When I first became a journalist, we had a style guide! The newsroom “bible” everyone referred to with eager zeal on a regular basis to ensure they were using the “house style”. As a stickler for good grammar and accurate, polished copy, I loved it! And oh, the joy of adding to it! This young cub reporter was in raptures! Style guides seem to have fallen by the wayside, a bit like fax machines and the thin metal spike mounted in a piece of two-by-four on the Newsdesk (health and safety fanatics would have a field day!) to “spike” the rubbish stories (yes, really).
So, I was delighted to see this Guardian and Observer Style Guide available for all online. Yep, the whole style guide from A-Z. For anyone else who, like me, loves words – and accuracy in their writing – this is a great reference to have at your fingertips. And in case you’re wondering, like the true word geek I am, yes I have read it all the way through!
One of my favourites is the first – and it’s an all-too common mistake: “a or an before H?”
The rule of thumb in the style guide is to use “an” before a silent H as in an heir, an hour, an honest politician, an honorary consul and then use “a” before an aspirated H, for example, a hero, a hotel, a historian. However, it does point out that you mustn’t change a direct quote if someone has said “an historic”, for example.
We all commonly use the words Portakabin™ or Portaloo™ to refer to any portable building. However, they are both trademarks and, as the style guide says, if you use these terms when you are meaning a general portable building or portable toilet rather than these makes specifically, “you are certain to receive a letter from the Portakabin™ lawyers pointing out the error of your ways”. They are notorious for it!
One of my clients litters their writing with unnecessary commas. I have deleted literally hundreds and hundreds of them. They are falling foul of the Oxford comma which is a mistake I see time and again in content. Quite simply, an Oxford comma is put before the final “and” in lists. However, only sometimes! Straightforward lists such as “he ate ham, eggs and chips” don’t need one. However, sometimes it can help the reader, for example: “He ate cereal, kippers, bacon, eggs, toast and marmalade, and tea”.
But there are times when the Oxford comma is essential and, as the style guide shows, it’s clear when you compare these two sentences: “I dedicate this book to my parents, Martin Amis, and JK Rowling”, with: “I dedicate this book to my parents, Martin Amis and JK Rowling.” See the difference? I hope so! The first is dedicating the book to three separate entities – parents, Martin Amis and JK Rowling. The second makes it appear that the author’s parents are in fact Martin Amis and JK Rowling.

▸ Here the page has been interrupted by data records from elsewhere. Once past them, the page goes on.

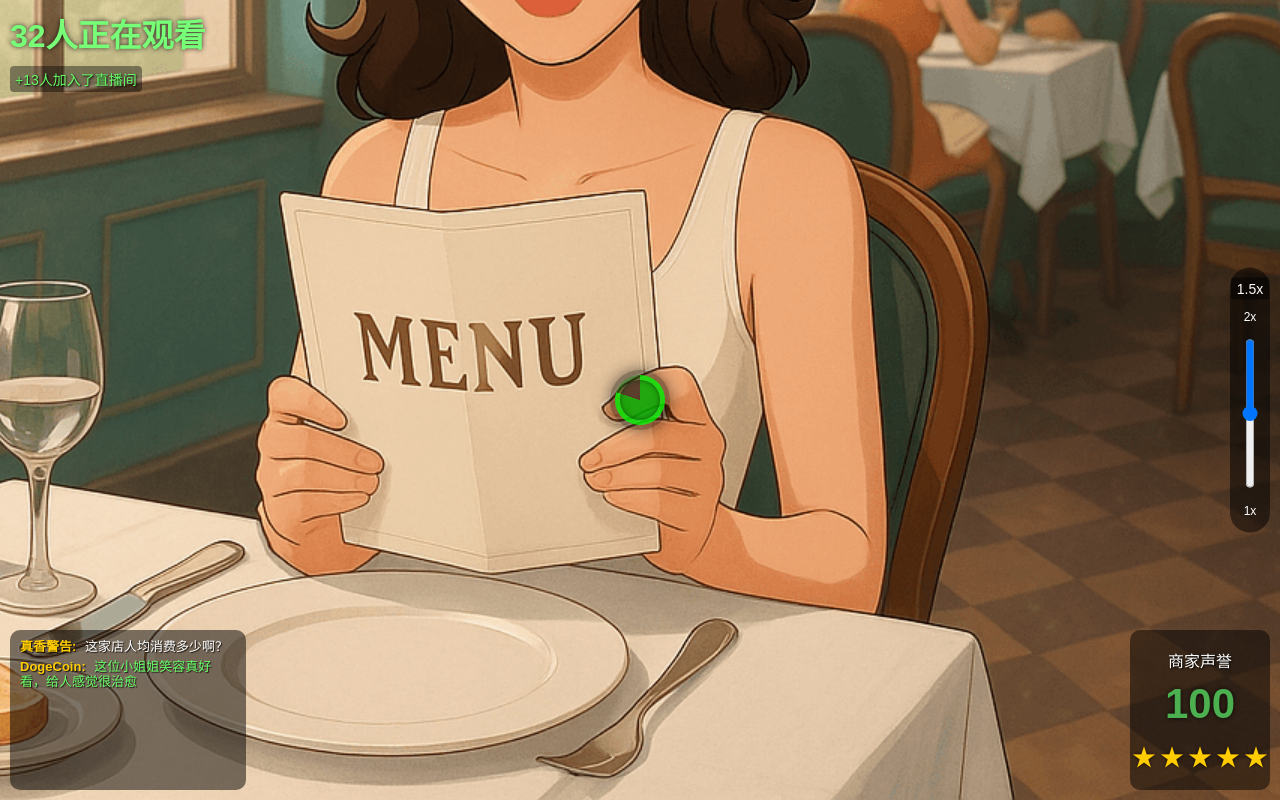
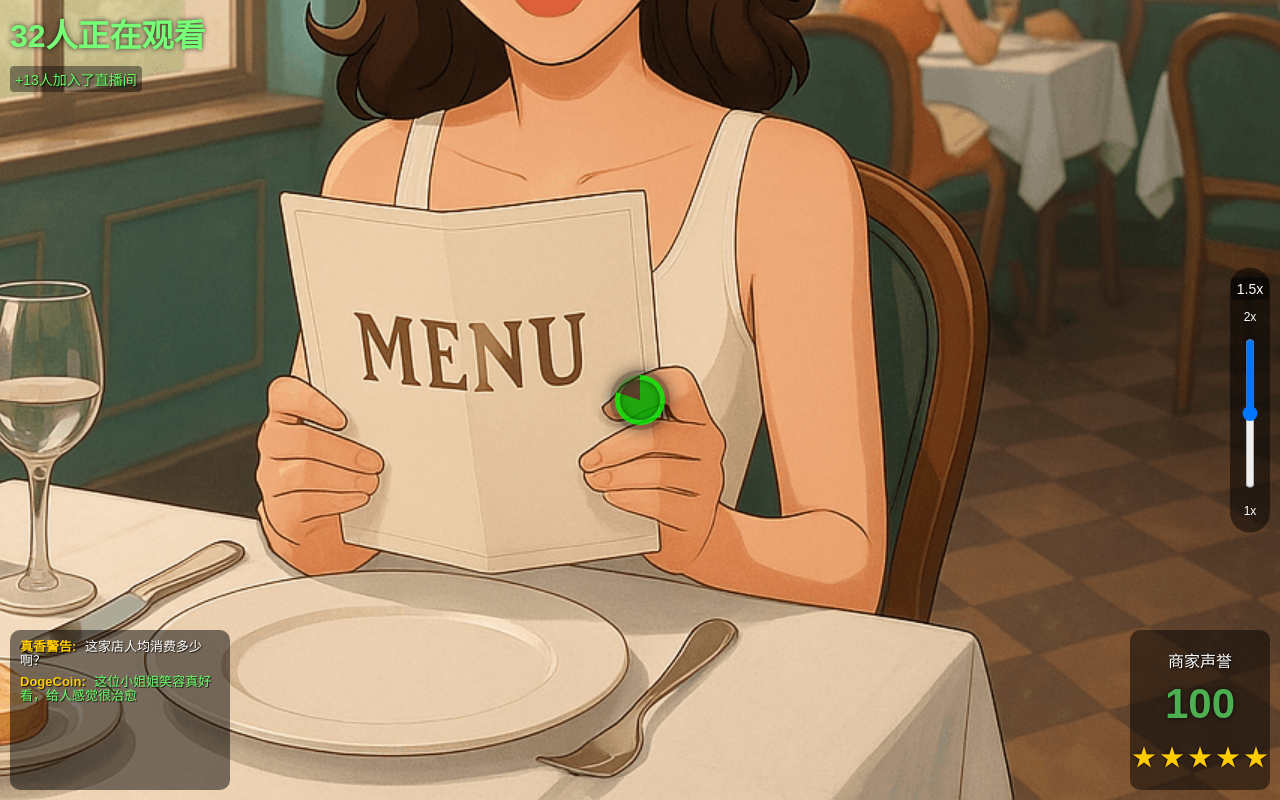
Before and after one commit to Drodd/savethestream, a plain HTML site: page index.html in a window 1280 px wide. Both pictures are taken after a click on the button "开始游戏". Drawn offline with Linux system fonts and the light colour scheme.

Commit message:
Add files via upload

```diff
--- a/index.html
+++ b/index.html
@@ -186,7 +186,7 @@
             position: absolute;
             bottom: 10px;
             left: 10px;
-            width: 216px;
+            width: 200px;
             height: 140px;
             background-color: rgba(0, 0, 0, 0.5);
             border-radius: 10px;
```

The Guardian’s Style Guide starts with a quote from Aristotle: “Style to be good must be clear. Clearness is secured by using words that are current and ordinary.” I love this and it is one of the key things I am always encouraging my clients to understand and implement in their content. It is vital if you want to communicate your story clearly that you “ditch the jargon” and talk in a human, simple way to ensure that what you say is not just heard but understood – that people feel something about what you said and want to act upon it.
I tend to find people from many industries, but particularly in healthcare, find comfort in complexity. It’s almost as if they feel “safe” talking to the media – or any audience in fact – as long as they use their everyday parlance. But I am clear in my belief, both as a storyteller, media trainer, and experienced communicator, that easy to understand language is the only way. Communication is about sharing or exchanging information, news, or ideas. But people need to understandthat information, news or those ideas for the communication to have been effective.
So next time you’re writing an article or press release, a piece for your website or an email pitch, instead of saying “adverse”, why not say “harmful”? Rather than saying “exacerbates”, why not just say “worsens”? A press release that just pinged into my Inbox referred to “occupational setting”. Why not just good old “workplace”? Words matter. Their power comes from what they make you feel, the emotions and pictures they can evoke. Make sure you are using the most impactful, easy to understand and, most importantly, “human” words you can. That is how you tell a great story.
If you want help finding your story from complex data or research or want to learn how you can be a better communicator by simplifying your language, then get in touch. And take a read of the style guide! You’ll thank me.